Holy mole-y, what happened to my yard?!? So you have not been out to your yard for a while or perhaps it’s time to mow (again). Instead you’re shocked that your lawn is now being vandalized by an unknown varmint. Small ridges and tunnels have now taken over what was your yard and you’re thinking that you’d like nothing more than to escort these unwanted guests back to wherever they came from.
Why do I have them? A mole’s biggest reason to have wrecked your yard is to feed. As earthworms and grubs are staple food sources for the creature, moles will gravitate to yards that are perfect breeding grounds for these invertebrates and moles often will find a lawn that is well maintained and rich in moisture to be premium pickings for a nice meal.
What can I do to help the situation? Aside from having the infestation professionally treated, there are some helpful ways to help eliminate the mole issue and minimize chances of reoccurring. The use of grub control methods can be helpful to minimize food sources, but can be costly, especially if your property is on the larger side of the scale. Constantly monitoring the situation is a necessity with mole treatments.
Is the treatment safe? The Mole Control treatment is safe for humans and pets as our technicians are fully trained to perform these services with your family’s safety in mind.
I’d really rather not have them, so how do I get rid of these things? Moles are a tricky creature to handle and usually need to be professionally treated for full elimination. We at Budget Pest Control offer comprehensive Mole Control treatment plans that include the use of a variety of proven methods in tandem with a close monitoring of the situation.
Call Budget Pest Control 24/7 Our friendly office staff are here to answer any questions you may have about our Mole Control treatments. We can provide you with an estimate right over the phone, or in some situations, we can provide on-site inspections and estimates given by our trained certified field technicians. Either way, we can help ensure your yard is restored to its former glory (or at least…how it used to look).
Moles are subterranean mammals, usually ranging from about 6-7 inches in size on average, and weighing in at around 3 or 4 oz. The most common type of mole in our area is the eastern mole, which is of a dark grey or brown color. The mole has a distinct pink nose and large fleshy-colored front feet, used to power their way through soil.
- Moles are friendly hosts, allowing other small mammals such as voles, field mice and house mice to live in their excavated burrows. These mammals will eat roots, seeds and tubers underground, causing damage that is usually mistakenly blamed on the mole.
- Moles are actually just as blind as they are portrayed in pop culture. They have fused eyelids, and the only function of their eyes is to distinguish between light and dark.
- The starry nosed mole, which exists in our region, has a unique nose with 25,000+ tiny sensory receptors on it, giving it the ability to smell underwater, to sense prey through electrical currents and to detect seismic activity within the Earth.

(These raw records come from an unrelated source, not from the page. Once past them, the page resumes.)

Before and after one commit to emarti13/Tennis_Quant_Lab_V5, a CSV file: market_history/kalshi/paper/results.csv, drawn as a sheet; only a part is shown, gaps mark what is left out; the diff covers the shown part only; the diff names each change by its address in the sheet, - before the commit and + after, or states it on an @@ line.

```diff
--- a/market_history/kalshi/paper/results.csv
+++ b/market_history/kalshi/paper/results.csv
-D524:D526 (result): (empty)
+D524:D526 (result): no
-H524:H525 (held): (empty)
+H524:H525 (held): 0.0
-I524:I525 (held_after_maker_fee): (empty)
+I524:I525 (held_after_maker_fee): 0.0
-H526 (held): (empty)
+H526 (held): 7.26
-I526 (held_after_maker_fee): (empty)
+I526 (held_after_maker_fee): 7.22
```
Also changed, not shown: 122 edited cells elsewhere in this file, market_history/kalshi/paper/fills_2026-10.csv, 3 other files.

MYTH: Mole hills in lawns are usually created by a group of moles that inhabit the area.
FACT: Most damage done to a yard by moles is caused by 1 or 2 moles. They’re very solitary creatures but are also incredibly industrious. Moles will work on average about sun-up to sun-down in a day with very little time for resting.

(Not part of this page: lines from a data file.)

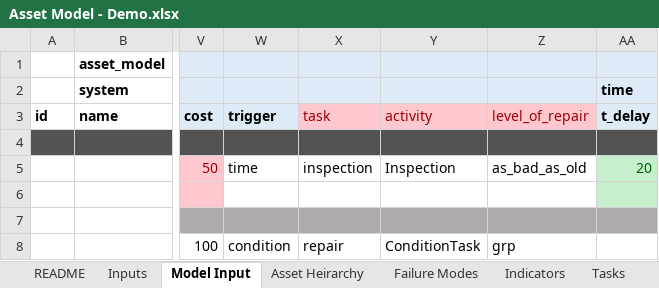
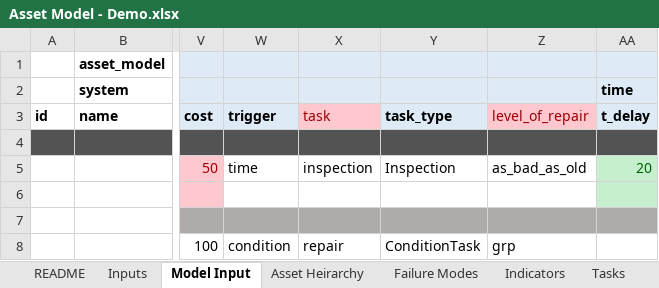
Before and after one commit to gavintreseder/pof, an Excel workbook: data/inputs/Asset Model - Demo.xlsx, sheet Model Input, drawn as a sheet; only a part is shown, gaps mark what is left out; values as stored, in another font and other column widths than the file's, no borders; conditional formats not drawn; 1 other sheet too large or unreadable and not compared; the diff names each change by its address in the sheet, - before the commit and + after, or states it on an @@ line.

```diff
--- a/data/inputs/Asset Model - Demo.xlsx (sheet Model Input)
+++ b/data/inputs/Asset Model - Demo.xlsx (sheet Model Input)
-Y3: activity
+Y3: task_type
@@ Y3 fill: #FFC7CE → #DEEBF7, bold: off → on, text colour: #9C0006 → black @@
```
Also changed, not shown: 20 other files.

MYTH: Moles only prefer lush, green lawns over anything else.
FACT: While not entirely a myth; moles gravitate to any yard that has moist, loamy soil, as it is perfect harborage for their main food sources- grubs and earthworms. A small side note to this information is that people in valleys or at lower elevations are even more susceptible to possible mole infestation as runoff flows downward, they will pool water under the soil.
- Although you may not need us to tell you this, the biggest indicator of mole infestation will be the appearance of ridges and mounds of dirt on the surface of your lawn/mulch bed/garden.

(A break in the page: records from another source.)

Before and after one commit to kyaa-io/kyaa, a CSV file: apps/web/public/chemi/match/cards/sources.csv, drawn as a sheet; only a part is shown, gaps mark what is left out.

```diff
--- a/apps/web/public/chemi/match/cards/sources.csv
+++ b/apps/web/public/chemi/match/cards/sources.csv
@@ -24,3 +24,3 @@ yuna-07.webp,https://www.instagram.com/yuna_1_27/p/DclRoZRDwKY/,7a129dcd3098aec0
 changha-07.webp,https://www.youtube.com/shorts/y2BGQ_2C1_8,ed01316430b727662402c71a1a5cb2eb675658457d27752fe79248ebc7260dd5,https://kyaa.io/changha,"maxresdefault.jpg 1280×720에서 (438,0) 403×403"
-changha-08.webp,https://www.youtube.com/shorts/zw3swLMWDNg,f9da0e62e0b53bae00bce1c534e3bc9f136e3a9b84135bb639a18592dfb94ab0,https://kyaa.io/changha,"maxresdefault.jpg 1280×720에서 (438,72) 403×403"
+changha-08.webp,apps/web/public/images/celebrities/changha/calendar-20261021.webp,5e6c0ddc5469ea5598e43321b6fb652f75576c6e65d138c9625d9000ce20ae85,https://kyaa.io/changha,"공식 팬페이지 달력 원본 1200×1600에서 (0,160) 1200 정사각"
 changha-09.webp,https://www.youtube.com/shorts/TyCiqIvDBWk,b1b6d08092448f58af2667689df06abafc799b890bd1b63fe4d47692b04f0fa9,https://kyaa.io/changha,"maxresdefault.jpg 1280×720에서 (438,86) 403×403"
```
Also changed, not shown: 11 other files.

- Another sign of moles in a yard aside from mounds is the death of plant life in a garden or topiary bed. Moles will unintentionally damage the roots to plants as they move through an area. If you’ve got an issue with plants dying from some unknown affliction, this may be a sign of moles.
- High concentrations of grub or earthworm activity in your yard may be an attractant to moles.